Liam and Samuel were thinking about all of that when they came across the WBR&C derailment, this one south of the Rugby Country Club. The state had built the new interstate along the WBR&C track so that it would be easier for television crews from national networks, like CBS and ABC and MSNBCAl Jazeera to get closer to the derailments. The faster these crews got in and got out, the better it would be for the state. The networks had hoped to use drones for aerial footage, cutting down expenses, but UND's School of Unmanned Aeronautics (paid for with money from the Legacy Fund) had an annoying habit of flying into out-of-state drones. There was some question whether it was being done on purpose. Legalization of marijuana had made the problem worse in the eyes of some public officials (mostly Republicans), but most of the "one toke over the line" drone pilots didn't see a problem. Of course, they didn't see much of the drones either once they (the drones, not the pilots) took off. The UND drones were just the opposite of homing pigeons. They seldom came back.
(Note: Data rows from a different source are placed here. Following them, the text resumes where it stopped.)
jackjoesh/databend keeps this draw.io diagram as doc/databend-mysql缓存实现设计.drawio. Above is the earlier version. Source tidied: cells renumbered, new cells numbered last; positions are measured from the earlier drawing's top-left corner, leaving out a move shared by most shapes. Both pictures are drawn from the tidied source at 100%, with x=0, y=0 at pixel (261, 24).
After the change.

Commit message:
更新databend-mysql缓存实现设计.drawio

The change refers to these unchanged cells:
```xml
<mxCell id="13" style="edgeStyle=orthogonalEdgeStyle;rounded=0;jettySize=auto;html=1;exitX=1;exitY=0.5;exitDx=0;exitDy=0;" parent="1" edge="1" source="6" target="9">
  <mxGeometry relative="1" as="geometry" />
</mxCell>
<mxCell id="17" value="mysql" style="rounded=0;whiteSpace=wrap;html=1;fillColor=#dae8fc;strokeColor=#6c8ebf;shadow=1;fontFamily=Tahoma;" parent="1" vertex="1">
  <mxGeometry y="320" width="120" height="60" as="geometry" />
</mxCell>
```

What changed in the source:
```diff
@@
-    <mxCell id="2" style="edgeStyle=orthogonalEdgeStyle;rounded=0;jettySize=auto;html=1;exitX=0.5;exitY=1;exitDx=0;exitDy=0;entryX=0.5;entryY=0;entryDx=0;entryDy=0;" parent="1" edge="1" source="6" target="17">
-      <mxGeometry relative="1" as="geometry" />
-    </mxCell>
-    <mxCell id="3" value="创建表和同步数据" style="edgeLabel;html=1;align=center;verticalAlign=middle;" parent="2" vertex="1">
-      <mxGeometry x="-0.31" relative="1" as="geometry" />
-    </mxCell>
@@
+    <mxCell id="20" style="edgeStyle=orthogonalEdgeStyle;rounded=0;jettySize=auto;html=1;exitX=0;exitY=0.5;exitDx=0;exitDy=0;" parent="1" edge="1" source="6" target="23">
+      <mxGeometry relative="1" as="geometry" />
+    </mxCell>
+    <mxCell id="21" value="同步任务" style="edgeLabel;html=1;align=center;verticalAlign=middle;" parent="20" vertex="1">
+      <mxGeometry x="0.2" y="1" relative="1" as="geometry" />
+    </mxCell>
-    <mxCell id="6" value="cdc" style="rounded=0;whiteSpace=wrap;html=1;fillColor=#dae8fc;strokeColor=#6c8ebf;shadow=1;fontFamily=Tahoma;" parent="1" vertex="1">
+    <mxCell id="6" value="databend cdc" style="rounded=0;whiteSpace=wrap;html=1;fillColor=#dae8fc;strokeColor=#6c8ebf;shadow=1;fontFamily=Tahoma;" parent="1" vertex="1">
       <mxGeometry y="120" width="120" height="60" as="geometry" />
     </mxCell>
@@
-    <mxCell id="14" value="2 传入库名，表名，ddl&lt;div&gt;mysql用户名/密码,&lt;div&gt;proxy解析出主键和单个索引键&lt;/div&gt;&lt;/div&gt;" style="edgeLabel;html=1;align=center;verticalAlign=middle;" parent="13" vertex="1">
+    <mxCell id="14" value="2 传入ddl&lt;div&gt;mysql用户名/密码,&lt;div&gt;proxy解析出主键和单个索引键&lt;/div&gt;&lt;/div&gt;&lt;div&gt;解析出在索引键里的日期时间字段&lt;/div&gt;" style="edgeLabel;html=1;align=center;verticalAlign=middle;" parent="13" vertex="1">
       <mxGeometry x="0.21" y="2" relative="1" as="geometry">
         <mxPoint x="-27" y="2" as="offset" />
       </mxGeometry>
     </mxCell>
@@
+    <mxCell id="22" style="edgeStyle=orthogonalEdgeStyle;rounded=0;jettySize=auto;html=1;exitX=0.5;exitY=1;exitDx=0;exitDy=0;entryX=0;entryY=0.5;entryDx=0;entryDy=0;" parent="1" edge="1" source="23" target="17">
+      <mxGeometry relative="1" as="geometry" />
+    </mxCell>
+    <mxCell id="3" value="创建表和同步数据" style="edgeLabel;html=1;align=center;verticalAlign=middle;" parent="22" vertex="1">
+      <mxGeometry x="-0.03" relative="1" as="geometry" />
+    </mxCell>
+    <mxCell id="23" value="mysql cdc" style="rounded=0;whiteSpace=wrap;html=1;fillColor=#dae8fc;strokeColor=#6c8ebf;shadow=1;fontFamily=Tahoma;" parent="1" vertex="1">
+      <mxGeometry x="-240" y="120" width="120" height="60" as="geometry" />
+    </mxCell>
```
The old BNSF track was still there to be found in some places, if one looked hard enough, but much of that track was replaced when Warren Buffett got tired of all the negative publicity, and changed the BNSF name to Warren Buffett Rail and Coca-Cola Enterprises. When he died, that is when Mr Buffett died, his successor Mark Zuckerberg, of Facebook fame, thought WBR&C was a better fit (a lot fewer letters and only one special character) for mobile advertising on GlobalFaces.
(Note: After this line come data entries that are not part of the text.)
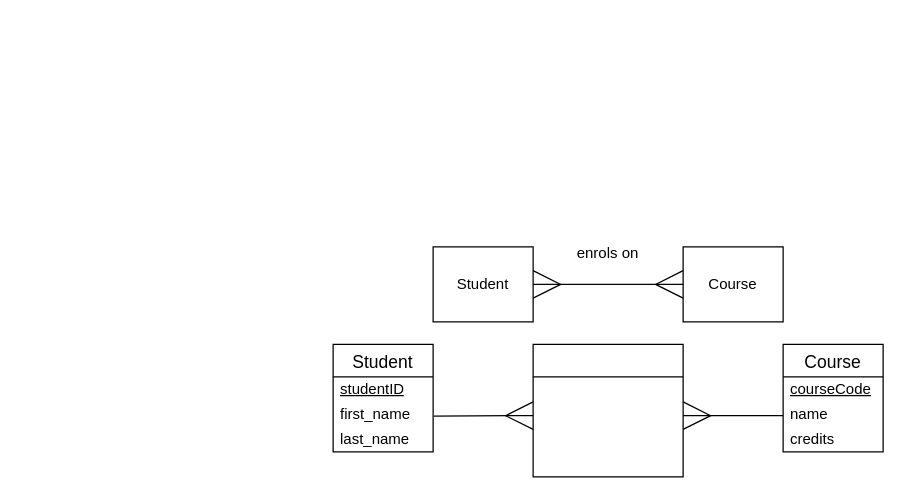
MrFriendCS/MrFriendCS.github.io keeps this draw.io diagram as page "SC" (42 of 46) of higher/ddd/H-DDD-Clydeview/assets/Diagrams/H DDD Clydeview.drawio. Above is the earlier version. Source tidied: cells renumbered, new cells numbered last; positions are measured from the earlier drawing's top-left corner, leaving out a move shared by most shapes. Both pictures are drawn from the tidied source at 125%, with x=0, y=0 at pixel (332, 234).
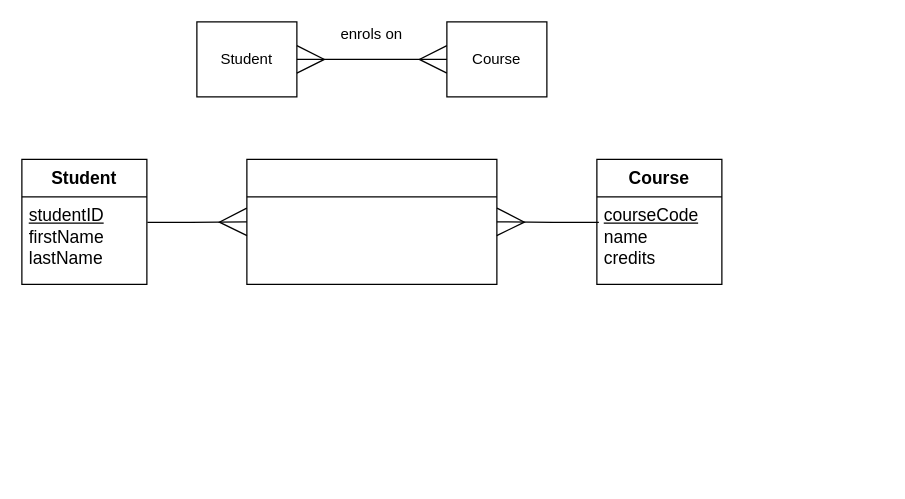
The same page after the edit.

What changed in the source:
```diff
@@
     <mxCell id="3" value="Student" style="rounded=0;whiteSpace=wrap;html=1;fillColor=none;" parent="1" vertex="1">
-      <mxGeometry x="80" y="10" width="80" height="60" as="geometry" />
+      <mxGeometry x="-109" y="-170" width="80" height="60" as="geometry" />
     </mxCell>
     <mxCell id="4" value="Course" style="rounded=0;whiteSpace=wrap;html=1;fillColor=none;" parent="1" vertex="1">
-      <mxGeometry x="280" y="10" width="80" height="60" as="geometry" />
+      <mxGeometry x="91" y="-170" width="80" height="60" as="geometry" />
     </mxCell>
     <mxCell id="5" value="enrols on" style="text;html=1;strokeColor=none;fillColor=none;align=center;verticalAlign=middle;whiteSpace=wrap;rounded=0;" parent="1" vertex="1">
-      <mxGeometry x="180" width="80" height="30" as="geometry" />
+      <mxGeometry x="-9" y="-170" width="80" height="20" as="geometry" />
     </mxCell>
-    <mxCell id="6" value="Student" style="swimlane;fontStyle=0;horizontal=1;startSize=26;align=center;fontSize=14;fillColor=none;" parent="1" vertex="1">
-      <mxGeometry y="88" width="80" height="86" as="geometry" />
+    <mxCell id="6" value="&lt;b&gt;Student&lt;/b&gt;" style="swimlane;horizontal=1;startSize=30;rounded=1;fontSize=14;fontStyle=0;strokeWidth=1;shadow=0;dashed=0;align=center;arcSize=0;whiteSpace=wrap;html=1;fillColor=none;verticalAlign=top;" parent="1" vertex="1">
+      <mxGeometry x="-249" y="-60" width="100" height="100" as="geometry" />
     </mxCell>
-    <mxCell id="7" value="&lt;u&gt;studentID&lt;/u&gt;" style="text;strokeColor=none;fillColor=none;spacingLeft=4;spacingRight=4;overflow=hidden;fontSize=12;whiteSpace=wrap;html=1;align=left;verticalAlign=middle;" parent="6" vertex="1">
-      <mxGeometry y="26" width="80" height="20" as="geometry" />
-    </mxCell>
-    <mxCell id="8" value="first_name" style="text;strokeColor=none;fillColor=none;spacingLeft=4;spacingRight=4;overflow=hidden;points=[[0,0.5],[1,0.5]];portConstraint=eastwest;fontSize=12;whiteSpace=wrap;html=1;align=left;verticalAlign=middle;" parent="6" vertex="1">
-      <mxGeometry y="46" width="80" height="20" as="geometry" />
-    </mxCell>
-    <mxCell id="9" value="last_name" style="text;strokeColor=none;fillColor=none;spacingLeft=4;spacingRight=4;overflow=hidden;fontSize=12;whiteSpace=wrap;html=1;align=left;verticalAlign=middle;" parent="6" vertex="1">
-      <mxGeometry y="66" width="80" height="20" as="geometry" />
-    </mxCell>
+    <mxCell id="21" value="&lt;span style=&quot;font-size: 14px;&quot;&gt;&lt;u&gt;studentID&lt;/u&gt;&lt;/span&gt;&lt;div&gt;&lt;span style=&quot;font-size: 14px;&quot;&gt;firstName&lt;/span&gt;&lt;/div&gt;&lt;div&gt;&lt;span style=&quot;font-size: 14px;&quot;&gt;lastName&lt;/span&gt;&lt;/div&gt;" style="align=left;strokeColor=none;fillColor=none;spacingLeft=4;fontSize=12;verticalAlign=top;html=1;" parent="6" vertex="1">
+      <mxGeometry y="30" width="100" height="70" as="geometry" />
+    </mxCell>
+    <mxCell id="22" style="edgeStyle=orthogonalEdgeStyle;rounded=0;orthogonalLoop=1;jettySize=auto;html=1;exitX=0.5;exitY=1;exitDx=0;exitDy=0;" parent="6" edge="1" source="21" target="21">
+      <mxGeometry relative="1" as="geometry" />
+    </mxCell>
-    <mxCell id="10" value="Course" style="swimlane;fontStyle=0;horizontal=1;startSize=26;align=center;fontSize=14;fillColor=none;" parent="1" vertex="1">
-      <mxGeometry x="360" y="88" width="80" height="86" as="geometry" />
+    <mxCell id="10" value="&lt;b&gt;Course&lt;/b&gt;" style="swimlane;horizontal=1;startSize=30;rounded=1;fontSize=14;fontStyle=0;strokeWidth=1;shadow=0;dashed=0;align=center;arcSize=0;whiteSpace=wrap;html=1;fillColor=none;verticalAlign=top;" parent="1" vertex="1">
+      <mxGeometry x="211" y="-60" width="100" height="100" as="geometry" />
     </mxCell>
-    <mxCell id="11" value="&lt;u&gt;courseCode&lt;/u&gt;" style="text;strokeColor=none;fillColor=none;spacingLeft=4;spacingRight=4;overflow=hidden;fontSize=12;whiteSpace=wrap;html=1;align=left;verticalAlign=middle;" parent="10" vertex="1">
-      <mxGeometry y="26" width="80" height="20" as="geometry" />
-    </mxCell>
-    <mxCell id="12" value="name" style="text;strokeColor=none;fillColor=none;spacingLeft=4;spacingRight=4;overflow=hidden;fontSize=12;whiteSpace=wrap;html=1;align=left;verticalAlign=middle;" parent="10" vertex="1">
-      <mxGeometry y="46" width="80" height="20" as="geometry" />
-    </mxCell>
-    <mxCell id="13" value="credits" style="text;strokeColor=none;fillColor=none;spacingLeft=4;spacingRight=4;overflow=hidden;fontSize=12;whiteSpace=wrap;html=1;align=left;verticalAlign=middle;" parent="10" vertex="1">
-      <mxGeometry y="66" width="80" height="20" as="geometry" />
-    </mxCell>
-    <mxCell id="14" style="swimlane;fontStyle=0;horizontal=1;startSize=26;align=center;fontSize=14;fillColor=none;" parent="1" vertex="1">
-      <mxGeometry x="160" y="88" width="120" height="106" as="geometry" />
-    </mxCell>
-    <mxCell id="15" style="text;strokeColor=none;fillColor=none;spacingLeft=4;spacingRight=4;overflow=hidden;fontSize=12;whiteSpace=wrap;html=1;align=left;verticalAlign=middle;" parent="14" vertex="1">
-      <mxGeometry y="26" width="120" height="20" as="geometry" />
-    </mxCell>
-    <mxCell id="16" style="text;strokeColor=none;fillColor=none;spacingLeft=4;spacingRight=4;overflow=hidden;fontSize=12;whiteSpace=wrap;html=1;align=left;verticalAlign=middle;" parent="14" vertex="1">
-      <mxGeometry y="46" width="120" height="20" as="geometry" />
-    </mxCell>
-    <mxCell id="17" style="text;strokeColor=none;fillColor=none;spacingLeft=4;spacingRight=4;overflow=hidden;fontSize=12;whiteSpace=wrap;html=1;align=left;verticalAlign=middle;" parent="14" vertex="1">
-      <mxGeometry y="66" width="120" height="20" as="geometry" />
-    </mxCell>
-    <mxCell id="18" style="text;strokeColor=none;fillColor=none;spacingLeft=4;spacingRight=4;overflow=hidden;fontSize=12;whiteSpace=wrap;html=1;align=left;verticalAlign=middle;" parent="14" vertex="1">
-      <mxGeometry y="86" width="120" height="20" as="geometry" />
-    </mxCell>
-    <mxCell id="19" style="rounded=0;jettySize=auto;html=1;exitX=1.006;exitY=0.565;exitDx=0;exitDy=0;endArrow=ERmany;endFill=0;exitPerimeter=0;endSize=20;" parent="1" edge="1" source="8">
-      <mxGeometry relative="1" as="geometry">
-        <mxPoint x="160" y="145" as="targetPoint" />
-      </mxGeometry>
-    </mxCell>
-    <mxCell id="20" style="rounded=0;orthogonalLoop=1;jettySize=auto;html=1;entryX=0;entryY=0.5;entryDx=0;entryDy=0;endArrow=none;endFill=0;startArrow=ERmany;startFill=0;startSize=20;" parent="1" edge="1">
-      <mxGeometry relative="1" as="geometry">
-        <mxPoint x="280" y="145" as="sourcePoint" />
-        <mxPoint x="360" y="145" as="targetPoint" />
-      </mxGeometry>
-    </mxCell>
+    <mxCell id="23" value="&lt;span style=&quot;font-size: 14px;&quot;&gt;&lt;u&gt;courseCode&lt;/u&gt;&lt;/span&gt;&lt;div&gt;&lt;span style=&quot;font-size: 14px;&quot;&gt;name&lt;/span&gt;&lt;/div&gt;&lt;div&gt;&lt;span style=&quot;font-size: 14px;&quot;&gt;credits&lt;/span&gt;&lt;/div&gt;" style="align=left;strokeColor=none;fillColor=none;spacingLeft=4;fontSize=12;verticalAlign=top;html=1;" parent="10" vertex="1">
+      <mxGeometry y="30" width="100" height="70" as="geometry" />
+    </mxCell>
+    <mxCell id="24" style="edgeStyle=orthogonalEdgeStyle;rounded=0;orthogonalLoop=1;jettySize=auto;html=1;exitX=0.5;exitY=1;exitDx=0;exitDy=0;" parent="10" edge="1" source="23" target="23">
+      <mxGeometry relative="1" as="geometry" />
+    </mxCell>
+    <mxCell id="25" style="swimlane;horizontal=1;startSize=30;rounded=1;fontSize=14;fontStyle=0;strokeWidth=1;shadow=0;dashed=0;align=center;arcSize=0;whiteSpace=wrap;html=1;fillColor=none;" parent="1" vertex="1">
+      <mxGeometry x="-69" y="-60" width="200" height="100" as="geometry" />
+    </mxCell>
+    <mxCell id="26" style="edgeStyle=orthogonalEdgeStyle;rounded=0;orthogonalLoop=1;jettySize=auto;html=1;exitX=0.5;exitY=1;exitDx=0;exitDy=0;" parent="25" edge="1">
+      <mxGeometry relative="1" as="geometry">
+        <mxPoint x="80" y="96" as="sourcePoint" />
+        <mxPoint x="80" y="96" as="targetPoint" />
+      </mxGeometry>
+    </mxCell>
+    <mxCell id="27" style="edgeStyle=orthogonalEdgeStyle;shape=connector;rounded=0;jettySize=auto;html=1;exitX=0.016;exitY=0.291;exitDx=0;exitDy=0;strokeColor=default;align=center;verticalAlign=middle;fontFamily=Helvetica;fontSize=11;fontColor=default;labelBackgroundColor=default;startSize=20;endArrow=ERmany;endFill=0;endSize=20;entryX=1;entryY=0.5;entryDx=0;entryDy=0;exitPerimeter=0;" parent="1" edge="1" source="23" target="25">
+      <mxGeometry relative="1" as="geometry" />
+    </mxCell>
+    <mxCell id="28" style="edgeStyle=orthogonalEdgeStyle;shape=connector;rounded=0;jettySize=auto;html=1;exitX=1.004;exitY=0.291;exitDx=0;exitDy=0;strokeColor=default;align=center;verticalAlign=middle;fontFamily=Helvetica;fontSize=11;fontColor=default;labelBackgroundColor=default;startSize=20;endArrow=ERmany;endFill=0;endSize=20;exitPerimeter=0;" parent="1" edge="1" source="21">
+      <mxGeometry relative="1" as="geometry">
+        <mxPoint x="-69" y="-10" as="targetPoint" />
+      </mxGeometry>
+    </mxCell>
```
Some thought that Warren, had he lived longer, was going to drop the "rail" from Warren Buffett Rail and Coca-Cola Enterprises, thinking that the source of derailments was the fact the tank cars were riding on rails. Yes, Warren was a sprightly 108 years old when he died, but a little senile. He was found unconscious in the bathroom with a bottle of Coke in his clenched fist. Prior to the autopsy there was a lot of talk about old age being the cause of his death, but the coroner said it was unwise to jump to conclusions. The talk then switched to straining.

Liam and Samuel weren't thinking about Warren Buffett or WBR&C or the Legacy Fund, though. They were just thinking about Devil's Lake. In their Lamborghini. It was late August.

Liam: "I still think it should be Devil's Lake."

Samuel: "Wrong. Devils Lake is easier to spell if you're using an iPad."

Liam: "Hey, look, another WBR&C derailment."

Samuel: "Looks like only three oil tank cars left the rails this time."

Liam: "I think you are correct ... one,... two....three,... no I think there's a fourth...."

Samuel: "That's a beer tank..."

Yes, it was easy to forget that when the ethanol bubble burst (shortly after Al Gore died) North Dakota farmers had to replace all that corn with something else. And they did. With a vengeance. Hops. Lots of hops.

Liam: "Yup, that's a beer tank.

Next week's episode: Liam asks Samuel if he is crying over spilled beer. 


  1. Bruce , this needs to go to the Park Rapids Enterprise in Park Rapids, Mn. Can't wait for next chapter.
    Rich C

    1. Thank you for taking time to write. I have the second episode "roughed out." It will be interesting to see how many page views that particular story will get.